(Beginning of Record excerpts)

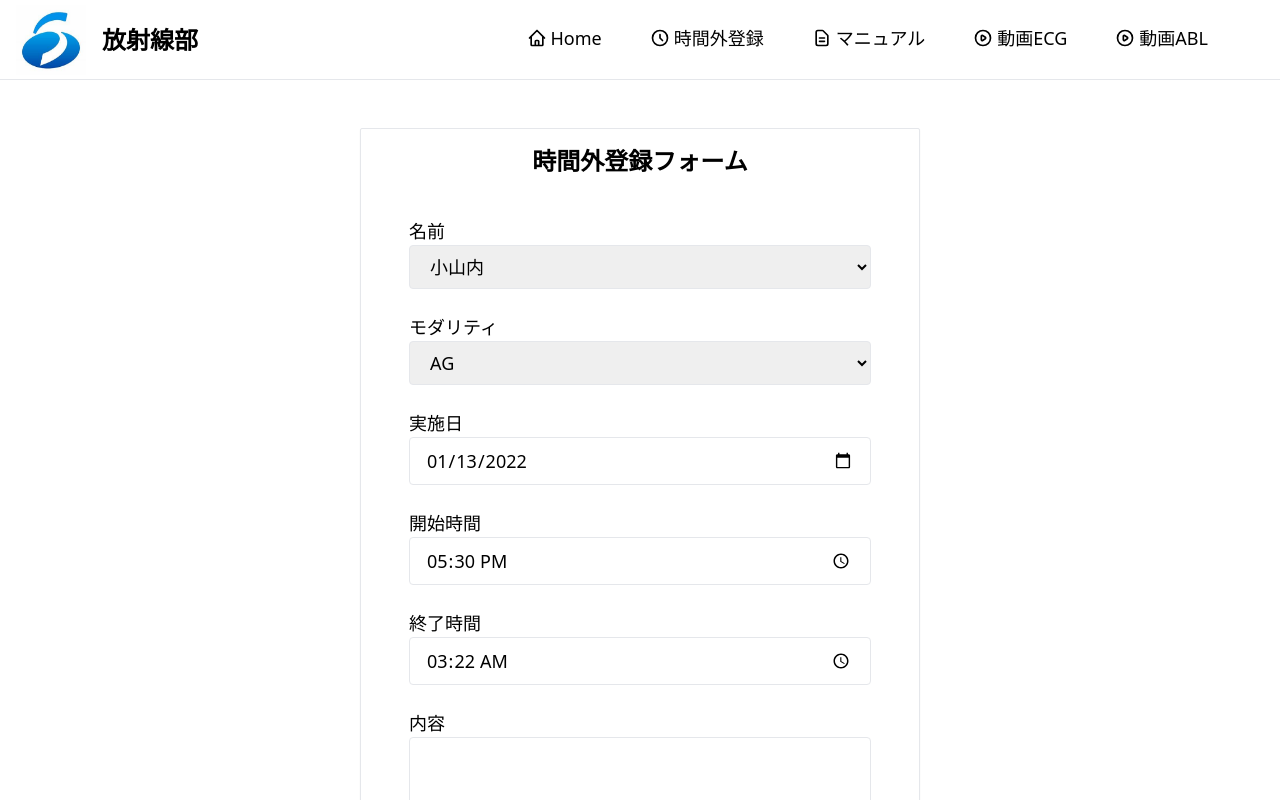
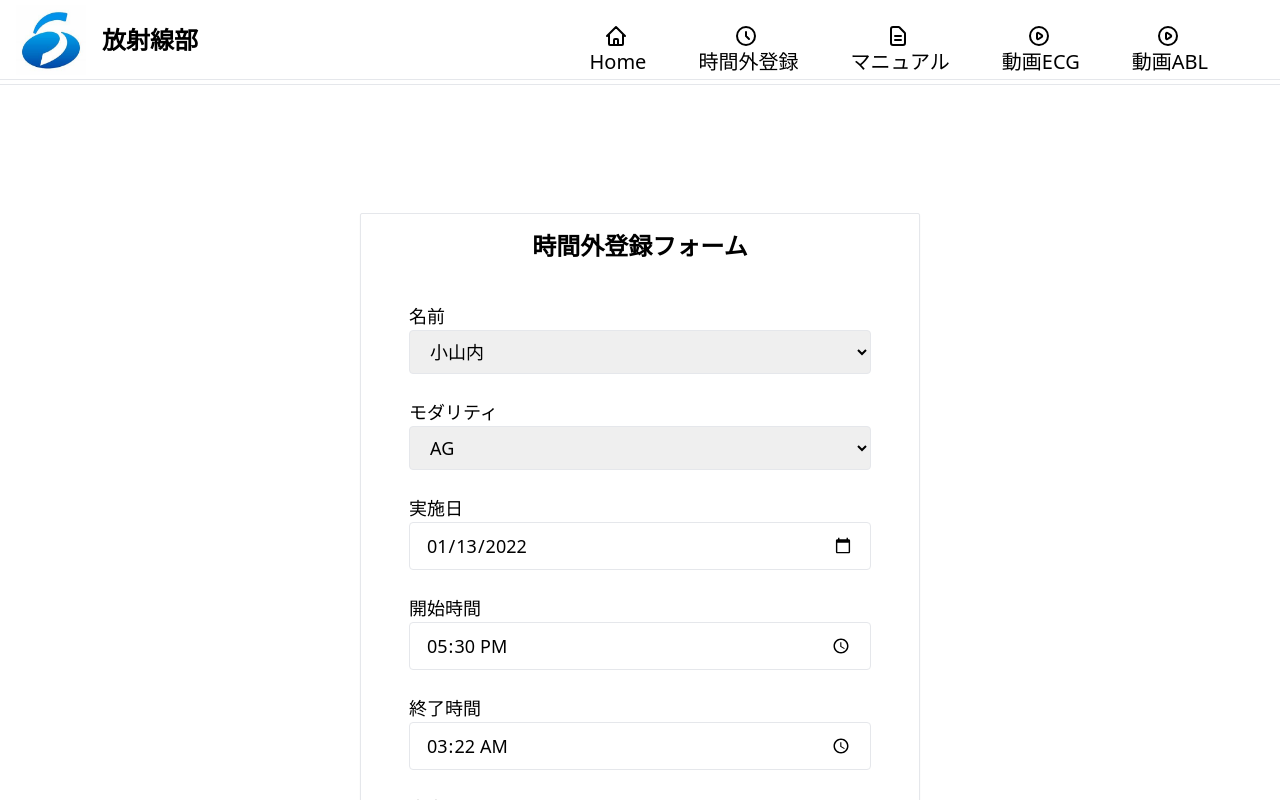
Before and after one commit to ossa03/ssn-hp-rg-portal, a Next.js app: page /overtimeForm in a window 1280 px wide. Shown: the top 800 px of the page. Built offline with nearby package versions, Linux system fonts and the light colour scheme.

Commit message:
mobile header

```diff
--- a/pages/overtimeForm.tsx
+++ b/pages/overtimeForm.tsx
@@ -105,7 +105,7 @@ const OvertimeForm = () => {
 	// フォームコンポーネント
 	const FormComponent: JSX.Element = (
 		<form
-			className="flex flex-col h-max  w-[560px]  my-8 mx-auto border rounded-sm shadow-sm"
+			className="flex flex-col h-max  md:w-[560px]  min-w-[380px] my-8 mx-auto border rounded-sm shadow-sm"
 			onSubmit={handleSubmit(onSubmit)}
 		>
 			<div className="flex flex-col w-full ">
--- a/src/components/header.tsx
+++ b/src/components/header.tsx
@@ -39,17 +39,40 @@ const Header: FC = () => {
 					{navMenuList.map((nav) => (
 						<NextLink href={nav.href} key={nav.label}>
 							<a>
-								<HeaderIcon Icon={nav.Icon} title={nav.label} />
+								<HeaderIcon Icon={nav.Icon} title={nav.label} text-lg="text-lg" />
 							</a>
 						</NextLink>
 					))}
 				</div>
 			</header>
+
 			{/* ... 画面サイズmd以上のheader */}
 
 			{/* TODO mobile用のnavigationを作成する
 							 headerはハンバーガーメニューとlogoにする
 							 メニューを押したらDrawerで表示する */}
+			<header className=" flex w-full justify-between  items-center p-2 border-b border-b-gray-200 shadow-b-md bg-white">
+				{/* logo */}
+				<div
+					className="flex text-sm items-start w-[60px] h-60px] justify-center pr-4 cursor-pointer hover:opacity-80"
+					onClick={() => router.push("/")}
+				>
+					<NextImage src={Logo} alt="logo" width="50px" height="50px" />
+					{/* <div className="ml-4 text-2xl font-semibold ">放射線部</div> */}
+				</div>
+
+				{/* navigation */}
+				<div className="flex justify-around flex-1 space-x-1 ">
+					{/* navMenu */}
+					{navMenuList.map((nav) => (
+						<NextLink href={nav.href} key={nav.label}>
+							<a>
+								<HeaderIcon Icon={nav.Icon} title={nav.label} text-md={"text-md"} flex-col="flex-col" />
+							</a>
+						</NextLink>
+					))}
+				</div>
+			</header>
 		</>
 	)
 }
--- a/src/components/uiItem/headerIcon.tsx
+++ b/src/components/uiItem/headerIcon.tsx
@@ -1,17 +1,26 @@
 import { FC } from "react"
 import { IconType } from "react-icons"
+import Tooltip from "./tooltip"
 
 type Props = {
 	title: string
 	Icon: IconType
+	rest?: string
 }
 
-const HeaderIcon: FC<Props> = ({ Icon, title }) => {
+const HeaderIcon: FC<Props> = ({ Icon, title, ...rest }) => {
 	return (
 		<>
-			<div className="flex items-center justify-center px-4 py-2 space-x-1 transition-all rounded-full cursor-pointer hover:bg-gray-100 group ">
-				<Icon className="w-5 h-5 transition-all group-active:opacity-60 " />
-				<div className="text-lg transition-all group-active:opacity-60 ">{title}</div>
+			<Tooltip description={title} />
+			<div
+				className={`flex-col md:flex items-center justify-center px-4 py-2 md:space-x-1 transition-all rounded-full cursor-pointer hover:bg-gray-100 group`}
+			>
+				<Icon className="w-6 h-6 md:w-6 md:h-6 transition-all group-active:opacity-60 items-center justify-center " />
+				<div
+					className={` hidden md:block text-xs md:text-xl transition-all group-active:opacity-60 items-center justify-center `}
+				>
+					{title}
+				</div>
 			</div>
 		</>
 	)
--- /dev/null
+++ b/src/components/uiItem/tooltip.tsx
@@ -0,0 +1,43 @@
+import { FC } from "react"
+
+type Props = {
+	description: string
+}
+const Tooltip: FC<Props> = ({ description }) => {
+	return (
+		<>
+			<span className="relative group">
+				<span
+					className={[
+						"whitespace-nowrap",
+						"rounded",
+						"bg-black",
+						"px-2",
+						"py-1",
+						"text-white",
+						"absolute",
+						"-top-12",
+						"left-1/2",
+						"-translate-x-1/2",
+						"before:content-['']",
+						"before:absolute",
+						"before:-translate-x-1/2",
+						"before:left-1/2",
+						"before:top-full",
+						"before:border-4",
+						"before:border-transparent",
+						"before:border-t-black",
+						"opacity-0",
+						"group-hover:opacity-100",
+						"transition",
+						"pointer-events-none",
+					].join(" ")}
+				>
+					{description}
+				</span>
+			</span>
+		</>
+	)
+}
+
+export default Tooltip
```
Also changed, not shown: .babelrc (deleted).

(End of Record excerpts)

• _Problem to work on_: Go through the lines above and tally those with the string "Props". The total is all that is needed.

• _Task solution_: 5